(EDIT for clarification: that’s not to say that Dream’s convenience features that partially overlap with Sihl’s are based on Sihl’s — they just occupy equivalent niches).

I also believe, based on recent Opium PRs, that there are efforts between Sihl and Opium to do just that, upstream some things from Sihl to Opium. So, speculating, but I don’t think I’m alone in making this observation.


Just to illustrate the comparison, in Dream, you always trigger any of the convenience stuff explicitly. For example, if you don’t want to use SQL, or Dream’s SQL or Caqti helpers, you simply never call Dream.sql, etc, and none of Dream’s SQL-related code runs at all.

The only thing you will have paid is compilation time of caqti during opam install dream, but not any of its dependencies — they are already required by Dream or its other dependencies. So Dream’s SQL code becomes just some dead code in your final binary. I don’t know if current OCaml will eliminate it.

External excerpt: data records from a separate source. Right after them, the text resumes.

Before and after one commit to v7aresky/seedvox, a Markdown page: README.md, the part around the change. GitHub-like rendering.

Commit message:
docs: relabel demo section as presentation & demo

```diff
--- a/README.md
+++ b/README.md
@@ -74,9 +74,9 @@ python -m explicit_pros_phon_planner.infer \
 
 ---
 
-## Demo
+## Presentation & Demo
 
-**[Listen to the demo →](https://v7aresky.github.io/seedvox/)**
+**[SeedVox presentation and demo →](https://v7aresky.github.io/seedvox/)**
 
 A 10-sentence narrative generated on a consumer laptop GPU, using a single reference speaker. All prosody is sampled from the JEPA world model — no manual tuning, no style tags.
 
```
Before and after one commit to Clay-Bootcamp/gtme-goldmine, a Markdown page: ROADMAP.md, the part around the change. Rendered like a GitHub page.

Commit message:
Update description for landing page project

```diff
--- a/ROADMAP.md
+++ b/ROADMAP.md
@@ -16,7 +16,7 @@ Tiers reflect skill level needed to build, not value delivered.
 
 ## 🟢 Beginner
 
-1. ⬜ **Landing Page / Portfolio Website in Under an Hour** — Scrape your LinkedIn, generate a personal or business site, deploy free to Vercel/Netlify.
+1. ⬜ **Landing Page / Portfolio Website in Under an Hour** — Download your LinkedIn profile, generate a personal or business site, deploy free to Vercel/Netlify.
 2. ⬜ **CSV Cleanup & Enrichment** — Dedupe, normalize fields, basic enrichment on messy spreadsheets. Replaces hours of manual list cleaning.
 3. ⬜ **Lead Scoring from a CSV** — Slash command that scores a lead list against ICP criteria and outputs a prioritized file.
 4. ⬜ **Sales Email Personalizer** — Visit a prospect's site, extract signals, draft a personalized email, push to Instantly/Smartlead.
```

By comparison, Sihl, at least as of two months ago when I tried it out, appeared to require you to use an SQL database hosted by a separate PostgreSQL or MariaDB process — at least the starter examples did (and this is fine for a different use case).

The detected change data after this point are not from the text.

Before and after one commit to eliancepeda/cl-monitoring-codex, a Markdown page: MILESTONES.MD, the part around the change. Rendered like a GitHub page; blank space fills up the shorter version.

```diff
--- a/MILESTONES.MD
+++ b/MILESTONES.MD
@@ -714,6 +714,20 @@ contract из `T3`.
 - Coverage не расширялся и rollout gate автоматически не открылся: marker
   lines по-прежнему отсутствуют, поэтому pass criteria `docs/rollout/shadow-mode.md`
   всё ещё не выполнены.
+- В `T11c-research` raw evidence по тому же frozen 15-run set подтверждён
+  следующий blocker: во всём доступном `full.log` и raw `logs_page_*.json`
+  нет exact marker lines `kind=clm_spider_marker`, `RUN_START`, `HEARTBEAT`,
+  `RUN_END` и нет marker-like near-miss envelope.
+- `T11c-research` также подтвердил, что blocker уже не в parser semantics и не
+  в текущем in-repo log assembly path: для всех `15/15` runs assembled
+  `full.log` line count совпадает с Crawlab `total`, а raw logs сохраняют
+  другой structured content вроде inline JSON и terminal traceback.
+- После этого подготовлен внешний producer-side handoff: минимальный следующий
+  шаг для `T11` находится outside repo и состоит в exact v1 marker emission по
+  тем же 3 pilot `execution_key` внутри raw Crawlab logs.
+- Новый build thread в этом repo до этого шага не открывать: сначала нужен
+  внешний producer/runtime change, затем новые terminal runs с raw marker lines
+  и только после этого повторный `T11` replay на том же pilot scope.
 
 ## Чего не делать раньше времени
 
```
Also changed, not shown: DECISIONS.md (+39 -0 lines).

So this is completely different. Dream “degenerates” neatly into a bare framework the less its convenience helpers are used.

Everything “extra” in the API is built in this opt-in way.


I would be very happy to link, from Dream, to any middleware libraries, database access libraries, etc.

This is again on the subject of being unopinionated — Dream just offers a programming model and some basic default choices that are easy to bypass. It is my …dream… that people would experiment with options for Web apps. I would be happy to create a section in the README for compatible projects and/or insert links from the API docs and examples in the right places.

Some of Dream’s examples already rely on external projects. w-fullstack-jsoo is one obvious case, as it shows js_of_ocaml.

However, Dream also has w-tyxml, showing how to use TyXML instead of Dream’s default templater. I think TyXML is a good and perfectly valid choice (indeed, I’ve made some non-trivial contributions to it in the past), and I am happy if someone gets started with Dream’s simple templates, gets used to OCaml, finds out about TyXML and wants to switch to it, and is helped by an example.

I’d also be happy to link to project templates and starter projects showing how Dream can be composed with various client-side libraries, build systems, etc. Dream itself tries to be minimal — you should be able to start with a single source file, grow and factor it gradually, and understand always exactly what you added and what is going on.

However, in many cases, it is practical to start with a large project skeleton that already has a lot of the “outside” set up. Dream’s own full-stack examples offer that to a limited extent (and a few more will be added). But I welcome other “opinions” about how to do it, and will link to them.


This post is pretty accurate in my opinion.

Sihl aims to be a set of composable service interfaces for common infrastructure components in web apps like user handling, job queues, authorization, block storage, caching and so on. The goal is to cover those infrastructure concerns that are in between the “lower level” concerns (such as HTTP API, routing, middlewares, persistence API and others) and the application.

The less time we spend implementing CSRF middlewares, the more time we can spend developing nice dashboards for the job queue. So I am exited to see that those (from Sihl’s point of view) lower level concerns are taken care of, by Opium and now Dream.


Just want to clarify, there is no CSRF middleware (or helper) in Opium right now AFAIK. Part of the motivation for the convenience parts of Dream, including CSRF checkers, was to read all the OWASP best practices stuff once, encode it into an implementation in Dream, and forget about it forever (save for security updates) — but link to it and offer a nice tutorial treatment for new readers (or when a refresh is needed), and in such a way that it can be immediately acted on by calling nice, ready-made helpers. Rather than the current way of spending weeks choosing ciphers, comparing protocol obscurities, and other such details.